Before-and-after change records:
- - - - -

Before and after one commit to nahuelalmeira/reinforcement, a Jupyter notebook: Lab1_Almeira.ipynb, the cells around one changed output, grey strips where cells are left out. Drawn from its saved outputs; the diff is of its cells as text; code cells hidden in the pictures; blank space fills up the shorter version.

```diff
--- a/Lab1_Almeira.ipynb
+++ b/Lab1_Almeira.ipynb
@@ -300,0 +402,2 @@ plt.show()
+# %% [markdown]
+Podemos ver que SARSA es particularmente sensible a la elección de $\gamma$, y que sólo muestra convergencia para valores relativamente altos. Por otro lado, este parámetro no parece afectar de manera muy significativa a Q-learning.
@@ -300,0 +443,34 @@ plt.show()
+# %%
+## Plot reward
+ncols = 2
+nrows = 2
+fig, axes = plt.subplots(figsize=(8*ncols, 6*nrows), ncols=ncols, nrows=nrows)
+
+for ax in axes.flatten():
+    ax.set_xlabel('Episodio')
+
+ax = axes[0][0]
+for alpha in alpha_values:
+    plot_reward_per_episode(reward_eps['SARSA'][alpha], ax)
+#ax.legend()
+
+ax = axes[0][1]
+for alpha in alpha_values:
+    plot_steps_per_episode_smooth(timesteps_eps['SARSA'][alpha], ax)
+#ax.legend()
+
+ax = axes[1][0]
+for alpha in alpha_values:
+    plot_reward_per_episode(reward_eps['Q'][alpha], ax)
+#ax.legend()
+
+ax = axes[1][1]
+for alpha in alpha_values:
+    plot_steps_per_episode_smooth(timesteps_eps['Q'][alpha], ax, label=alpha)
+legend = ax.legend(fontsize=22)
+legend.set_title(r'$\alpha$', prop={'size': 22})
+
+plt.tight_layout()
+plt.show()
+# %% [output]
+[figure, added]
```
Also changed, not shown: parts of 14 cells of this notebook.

- - - - -

The lines to return are those in the records above that hold the word "ipynb".

> **Solution to this task**:
Before and after one commit to nahuelalmeira/reinforcement, a Jupyter notebook: Lab1_Almeira.ipynb, the cells around one changed output, grey strips where cells are left out. Drawn from its saved outputs; the diff is of its cells as text; code cells hidden in the pictures; blank space fills up the shorter version.
--- a/Lab1_Almeira.ipynb
+++ b/Lab1_Almeira.ipynb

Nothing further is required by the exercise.